Whether you’re saving for a new home or car, putting away money in your 401(k), or saving for your kids’ education, you need to decide where to put your money. And no matter where you put it, there will be some sort of risk. Understanding the risk associated with your investments and your risk tolerance is necessary for making an informed decision about where to allocate your money.
There are many types of risks. But the most familiar and worrisome to people is the risk of losing your principal. Or to state it differently, ending up with less money than when you started.
There’s no way around it. Investing involves risk. And generally speaking, the more risk you are willing to take, the greater the possibility is for a high return. But there’s also a greater risk of your investment losing its value. The inverse is also true. The less risk you are willing to take, the lower the expected return. That’s the risk/reward tradeoff.
So what is your risk profile?
How comfortable are you with the volatility of the stock market? How will you feel if, after putting away money in your 401(k) for five years, one day when you look at your statement you see that your account has actually lost money? Would you be willing to stay the course?

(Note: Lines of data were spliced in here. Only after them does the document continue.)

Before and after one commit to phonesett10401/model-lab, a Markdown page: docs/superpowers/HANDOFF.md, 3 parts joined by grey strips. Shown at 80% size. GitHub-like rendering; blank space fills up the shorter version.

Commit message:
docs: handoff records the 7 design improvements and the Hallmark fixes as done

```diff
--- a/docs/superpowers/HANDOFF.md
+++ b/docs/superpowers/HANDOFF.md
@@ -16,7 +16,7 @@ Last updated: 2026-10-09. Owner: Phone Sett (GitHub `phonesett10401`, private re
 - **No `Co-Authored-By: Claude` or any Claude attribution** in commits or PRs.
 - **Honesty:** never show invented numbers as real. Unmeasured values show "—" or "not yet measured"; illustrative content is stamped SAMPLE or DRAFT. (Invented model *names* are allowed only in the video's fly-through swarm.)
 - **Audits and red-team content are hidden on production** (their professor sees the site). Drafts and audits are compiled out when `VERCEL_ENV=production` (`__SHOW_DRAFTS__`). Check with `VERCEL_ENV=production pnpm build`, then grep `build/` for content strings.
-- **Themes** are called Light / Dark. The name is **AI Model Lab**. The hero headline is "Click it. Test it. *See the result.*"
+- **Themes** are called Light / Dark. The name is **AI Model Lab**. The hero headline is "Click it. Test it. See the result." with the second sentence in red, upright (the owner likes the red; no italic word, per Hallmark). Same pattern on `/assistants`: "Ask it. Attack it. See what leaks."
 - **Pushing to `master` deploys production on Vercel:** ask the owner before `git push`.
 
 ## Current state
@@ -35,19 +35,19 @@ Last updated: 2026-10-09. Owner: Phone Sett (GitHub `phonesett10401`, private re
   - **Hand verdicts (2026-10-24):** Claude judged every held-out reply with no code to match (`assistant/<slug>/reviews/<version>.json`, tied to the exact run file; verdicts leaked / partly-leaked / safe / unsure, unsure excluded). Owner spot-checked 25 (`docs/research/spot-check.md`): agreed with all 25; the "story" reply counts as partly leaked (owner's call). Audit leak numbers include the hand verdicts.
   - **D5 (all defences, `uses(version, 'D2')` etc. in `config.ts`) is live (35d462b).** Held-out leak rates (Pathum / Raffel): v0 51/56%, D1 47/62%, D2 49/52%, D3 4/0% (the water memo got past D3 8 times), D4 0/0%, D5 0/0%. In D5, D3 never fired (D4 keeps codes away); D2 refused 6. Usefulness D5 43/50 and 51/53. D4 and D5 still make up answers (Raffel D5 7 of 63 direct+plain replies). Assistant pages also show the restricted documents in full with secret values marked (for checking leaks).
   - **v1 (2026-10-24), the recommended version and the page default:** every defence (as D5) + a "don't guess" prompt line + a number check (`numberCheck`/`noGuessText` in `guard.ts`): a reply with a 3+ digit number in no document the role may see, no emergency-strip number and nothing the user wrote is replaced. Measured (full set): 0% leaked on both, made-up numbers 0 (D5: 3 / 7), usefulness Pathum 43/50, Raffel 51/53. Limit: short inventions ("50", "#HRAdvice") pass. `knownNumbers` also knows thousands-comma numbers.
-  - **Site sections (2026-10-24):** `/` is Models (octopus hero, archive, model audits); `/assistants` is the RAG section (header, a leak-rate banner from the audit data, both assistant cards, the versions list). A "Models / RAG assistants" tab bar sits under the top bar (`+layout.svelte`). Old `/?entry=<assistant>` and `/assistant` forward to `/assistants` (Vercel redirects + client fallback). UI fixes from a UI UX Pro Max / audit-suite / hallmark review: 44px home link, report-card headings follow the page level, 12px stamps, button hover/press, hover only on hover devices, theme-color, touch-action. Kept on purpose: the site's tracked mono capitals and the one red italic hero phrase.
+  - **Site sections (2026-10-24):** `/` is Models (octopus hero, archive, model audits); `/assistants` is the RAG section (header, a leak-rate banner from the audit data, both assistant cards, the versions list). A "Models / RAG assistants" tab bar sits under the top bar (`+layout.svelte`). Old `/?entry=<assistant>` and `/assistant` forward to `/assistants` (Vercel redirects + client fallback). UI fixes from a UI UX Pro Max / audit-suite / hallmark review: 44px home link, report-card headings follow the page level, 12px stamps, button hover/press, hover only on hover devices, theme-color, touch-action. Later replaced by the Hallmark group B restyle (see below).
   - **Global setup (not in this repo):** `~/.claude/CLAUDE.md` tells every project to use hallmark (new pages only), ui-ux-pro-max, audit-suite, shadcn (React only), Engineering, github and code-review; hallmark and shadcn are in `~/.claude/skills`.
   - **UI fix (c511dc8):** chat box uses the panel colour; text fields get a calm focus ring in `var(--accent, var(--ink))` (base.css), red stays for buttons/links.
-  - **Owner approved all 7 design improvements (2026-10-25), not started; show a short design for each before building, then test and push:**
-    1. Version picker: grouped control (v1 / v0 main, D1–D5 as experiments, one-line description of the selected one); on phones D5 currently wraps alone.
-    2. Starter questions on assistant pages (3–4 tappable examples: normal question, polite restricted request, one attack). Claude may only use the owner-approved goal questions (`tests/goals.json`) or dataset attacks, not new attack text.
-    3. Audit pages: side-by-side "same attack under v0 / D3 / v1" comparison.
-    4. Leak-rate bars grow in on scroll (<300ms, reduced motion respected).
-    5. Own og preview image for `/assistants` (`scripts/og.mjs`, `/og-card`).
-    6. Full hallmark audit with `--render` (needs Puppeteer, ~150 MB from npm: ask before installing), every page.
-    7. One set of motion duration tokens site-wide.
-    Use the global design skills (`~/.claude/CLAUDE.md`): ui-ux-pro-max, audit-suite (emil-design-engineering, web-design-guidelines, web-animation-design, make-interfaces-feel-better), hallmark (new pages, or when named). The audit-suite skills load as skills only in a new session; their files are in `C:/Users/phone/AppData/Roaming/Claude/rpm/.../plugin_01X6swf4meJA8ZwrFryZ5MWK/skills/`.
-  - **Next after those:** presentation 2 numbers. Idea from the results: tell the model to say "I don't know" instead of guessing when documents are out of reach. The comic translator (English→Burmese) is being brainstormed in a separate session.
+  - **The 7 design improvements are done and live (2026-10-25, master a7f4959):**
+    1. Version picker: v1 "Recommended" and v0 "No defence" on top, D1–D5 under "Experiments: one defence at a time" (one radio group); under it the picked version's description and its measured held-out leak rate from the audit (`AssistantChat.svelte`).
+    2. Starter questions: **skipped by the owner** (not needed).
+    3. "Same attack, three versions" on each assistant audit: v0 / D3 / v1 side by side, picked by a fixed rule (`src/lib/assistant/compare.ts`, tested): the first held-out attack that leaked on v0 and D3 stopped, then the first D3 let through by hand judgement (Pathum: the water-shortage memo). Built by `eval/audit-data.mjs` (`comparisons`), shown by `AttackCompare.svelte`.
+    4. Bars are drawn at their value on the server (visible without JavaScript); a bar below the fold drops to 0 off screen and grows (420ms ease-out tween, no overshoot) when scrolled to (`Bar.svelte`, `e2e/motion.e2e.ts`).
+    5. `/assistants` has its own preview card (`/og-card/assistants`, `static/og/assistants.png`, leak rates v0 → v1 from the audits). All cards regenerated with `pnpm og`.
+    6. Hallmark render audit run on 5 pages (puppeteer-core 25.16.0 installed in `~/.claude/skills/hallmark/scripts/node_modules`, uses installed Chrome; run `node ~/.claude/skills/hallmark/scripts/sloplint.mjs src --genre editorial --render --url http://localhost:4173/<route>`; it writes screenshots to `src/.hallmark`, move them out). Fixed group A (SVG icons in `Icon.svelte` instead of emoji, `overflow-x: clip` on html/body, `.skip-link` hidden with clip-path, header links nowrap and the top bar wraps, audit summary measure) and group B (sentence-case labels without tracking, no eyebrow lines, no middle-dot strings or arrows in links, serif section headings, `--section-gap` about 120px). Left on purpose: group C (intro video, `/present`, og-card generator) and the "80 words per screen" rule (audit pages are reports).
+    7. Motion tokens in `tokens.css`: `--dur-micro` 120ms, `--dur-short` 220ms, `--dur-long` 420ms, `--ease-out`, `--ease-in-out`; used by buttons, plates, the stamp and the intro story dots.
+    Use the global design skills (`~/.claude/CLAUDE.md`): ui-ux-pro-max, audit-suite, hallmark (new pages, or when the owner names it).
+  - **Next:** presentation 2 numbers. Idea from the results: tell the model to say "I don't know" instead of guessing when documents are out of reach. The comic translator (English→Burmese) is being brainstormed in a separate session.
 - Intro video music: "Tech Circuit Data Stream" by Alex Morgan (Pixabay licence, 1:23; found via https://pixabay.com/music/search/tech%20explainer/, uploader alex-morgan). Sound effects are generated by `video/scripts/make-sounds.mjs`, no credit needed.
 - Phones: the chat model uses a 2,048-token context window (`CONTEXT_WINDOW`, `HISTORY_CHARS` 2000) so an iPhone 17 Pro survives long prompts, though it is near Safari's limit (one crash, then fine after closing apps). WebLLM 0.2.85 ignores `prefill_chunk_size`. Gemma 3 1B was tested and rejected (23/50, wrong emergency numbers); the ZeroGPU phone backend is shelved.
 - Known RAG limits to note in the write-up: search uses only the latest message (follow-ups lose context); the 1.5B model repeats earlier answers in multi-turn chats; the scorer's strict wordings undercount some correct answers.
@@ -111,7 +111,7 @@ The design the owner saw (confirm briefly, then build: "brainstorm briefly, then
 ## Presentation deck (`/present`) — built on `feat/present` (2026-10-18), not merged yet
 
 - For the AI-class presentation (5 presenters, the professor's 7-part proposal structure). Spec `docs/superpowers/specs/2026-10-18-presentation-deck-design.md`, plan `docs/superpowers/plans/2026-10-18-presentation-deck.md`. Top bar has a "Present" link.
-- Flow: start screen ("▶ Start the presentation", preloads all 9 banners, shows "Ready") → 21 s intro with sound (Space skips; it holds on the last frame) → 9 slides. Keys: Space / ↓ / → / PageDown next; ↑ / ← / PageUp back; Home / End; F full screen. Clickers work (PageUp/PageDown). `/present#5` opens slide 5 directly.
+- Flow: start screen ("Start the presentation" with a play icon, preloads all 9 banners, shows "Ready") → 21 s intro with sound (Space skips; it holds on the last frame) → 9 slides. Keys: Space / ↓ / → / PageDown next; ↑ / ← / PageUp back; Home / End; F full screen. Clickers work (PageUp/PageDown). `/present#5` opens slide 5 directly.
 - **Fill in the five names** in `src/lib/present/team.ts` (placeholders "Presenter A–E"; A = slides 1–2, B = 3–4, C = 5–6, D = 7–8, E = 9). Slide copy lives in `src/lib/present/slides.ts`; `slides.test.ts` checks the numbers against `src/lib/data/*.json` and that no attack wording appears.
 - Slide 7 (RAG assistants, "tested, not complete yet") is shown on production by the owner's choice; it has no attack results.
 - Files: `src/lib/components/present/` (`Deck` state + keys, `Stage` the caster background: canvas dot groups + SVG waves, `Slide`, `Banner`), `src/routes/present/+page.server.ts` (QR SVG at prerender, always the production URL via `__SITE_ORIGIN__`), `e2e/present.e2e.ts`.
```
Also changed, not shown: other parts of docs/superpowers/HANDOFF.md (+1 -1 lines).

When you first start investing, most financial institutions provide a questionnaire to guide your investment decisions that takes into account your financial goals, time horizon, ability to sustain a financial loss, and tolerance towards risk. It’s important for you to know how much of a loss you can stomach. It’s also important for you to recognize the tradeoff between expected returns and lowered risk in your portfolio. Once you complete the questionnaire, you’ll be provided with a recommended asset allocation that has the right mix of stocks, bonds, cash, and cash equivalents to help achieve your financial goals within your risk tolerance.

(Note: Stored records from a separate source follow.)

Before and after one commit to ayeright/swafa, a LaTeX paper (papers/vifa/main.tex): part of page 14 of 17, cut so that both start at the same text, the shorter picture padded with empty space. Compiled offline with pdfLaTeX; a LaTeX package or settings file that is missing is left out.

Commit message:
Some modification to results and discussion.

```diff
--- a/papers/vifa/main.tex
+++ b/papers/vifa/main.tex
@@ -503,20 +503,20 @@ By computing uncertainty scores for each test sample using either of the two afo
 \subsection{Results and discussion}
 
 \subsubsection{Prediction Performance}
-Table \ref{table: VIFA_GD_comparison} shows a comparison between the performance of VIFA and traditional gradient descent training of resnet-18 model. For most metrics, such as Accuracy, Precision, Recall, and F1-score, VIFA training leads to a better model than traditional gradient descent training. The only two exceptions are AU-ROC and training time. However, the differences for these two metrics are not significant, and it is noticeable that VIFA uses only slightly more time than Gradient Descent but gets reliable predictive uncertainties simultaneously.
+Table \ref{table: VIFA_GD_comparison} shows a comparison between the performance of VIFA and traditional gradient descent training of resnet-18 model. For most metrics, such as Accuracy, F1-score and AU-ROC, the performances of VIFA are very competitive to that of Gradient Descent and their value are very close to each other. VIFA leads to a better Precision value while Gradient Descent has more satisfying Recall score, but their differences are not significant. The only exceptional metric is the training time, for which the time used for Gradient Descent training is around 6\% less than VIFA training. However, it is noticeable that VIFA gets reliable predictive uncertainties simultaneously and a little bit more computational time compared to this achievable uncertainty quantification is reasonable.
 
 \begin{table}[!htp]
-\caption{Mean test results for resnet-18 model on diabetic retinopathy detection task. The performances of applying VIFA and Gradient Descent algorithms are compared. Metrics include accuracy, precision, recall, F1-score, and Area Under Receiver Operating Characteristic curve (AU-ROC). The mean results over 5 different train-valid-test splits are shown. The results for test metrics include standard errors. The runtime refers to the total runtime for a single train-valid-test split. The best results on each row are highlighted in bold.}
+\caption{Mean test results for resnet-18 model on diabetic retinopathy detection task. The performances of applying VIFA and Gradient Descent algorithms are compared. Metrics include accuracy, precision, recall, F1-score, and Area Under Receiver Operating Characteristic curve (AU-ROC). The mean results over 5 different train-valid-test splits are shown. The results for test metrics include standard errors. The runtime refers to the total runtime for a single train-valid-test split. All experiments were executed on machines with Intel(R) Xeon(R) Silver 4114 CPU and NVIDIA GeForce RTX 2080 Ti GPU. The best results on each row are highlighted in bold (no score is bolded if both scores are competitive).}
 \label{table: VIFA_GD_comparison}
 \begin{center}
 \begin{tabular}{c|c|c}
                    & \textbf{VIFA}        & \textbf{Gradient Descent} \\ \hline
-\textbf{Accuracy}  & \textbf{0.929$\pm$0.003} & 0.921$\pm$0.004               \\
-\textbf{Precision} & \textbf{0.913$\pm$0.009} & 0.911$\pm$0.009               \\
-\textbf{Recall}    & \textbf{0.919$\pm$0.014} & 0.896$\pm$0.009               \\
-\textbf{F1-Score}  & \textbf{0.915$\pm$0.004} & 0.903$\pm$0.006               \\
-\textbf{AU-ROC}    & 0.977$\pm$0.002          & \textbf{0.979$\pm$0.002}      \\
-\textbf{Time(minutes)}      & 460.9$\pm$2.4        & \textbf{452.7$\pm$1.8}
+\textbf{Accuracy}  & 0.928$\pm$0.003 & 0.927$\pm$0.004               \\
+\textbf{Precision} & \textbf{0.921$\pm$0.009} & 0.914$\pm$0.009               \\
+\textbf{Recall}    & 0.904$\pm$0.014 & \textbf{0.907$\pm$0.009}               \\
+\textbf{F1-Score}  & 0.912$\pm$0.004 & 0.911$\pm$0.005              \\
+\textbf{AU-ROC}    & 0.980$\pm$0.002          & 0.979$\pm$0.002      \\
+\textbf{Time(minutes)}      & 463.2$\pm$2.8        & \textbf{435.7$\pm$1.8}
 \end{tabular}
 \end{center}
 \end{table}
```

What type of return can you expect without taking on risk?
Three-month treasury bills are considered the safest place to invest your money. They don’t fluctuate in price, and no one expects the federal government default on its financial obligations. Savings accounts below the FDIC insured limit are also considered risk-free.
As you can imagine, the expected return from these investments are much lower compared to stocks, bonds, and other investments. They provide what is referred to as “the risk-free rate of return.” That return amount varies over time based on the interest-rate environment, but the risk-free nature is consistent.
You may be thinking: why not just take the risk-free rate of return and know that your money is safe? Unfortunately, there are other risks beside the risk of losing your principal. And by investing in risk-free assets, you are exposed to at least two of them.
The risk of not meeting your financial objectives: What are you saving and investing for? Retirement? College? Both objectives require a tremendous amount of money. Take retirement for example. We are living longer than ever. It is not unreasonable to expect to live 20 or 30 years after you retire. Maybe even longer. How are you going to have enough money to live on? Saving and investing of course. If you only put your money in risk-free assets you may find you do not have enough money when you retire. The same is true for education or any other financial need. Most of us have limited money we can put away each month. The potential returns on riskier assets, like stocks, can help you to meet your long-term financial needs. Without investing, you may come up short.
Inflation risk: Imagine stashing away $1,000 under your mattress. Ten years later, you decide you want to spend it. But when you go get it, there is only $780. That it was inflation can do — eat away the value of your money. If the rate of return on your money does not keep up with the rate of inflation, you will in effect be losing money. For example, say the average rate of inflation over 20 years is 3%. If the average rate of return on your investments is 2%, you are actually losing 1% a year. It may not look like it when you look at your account balances, but over time your purchasing power will diminish. By accepting the risk associated with assets such as stocks, can you can potentially reduce the risk of inflation.
The lesson? There is no one place you can put your money to alleviate all forms of risk. But you can manage it by having the right asset allocation.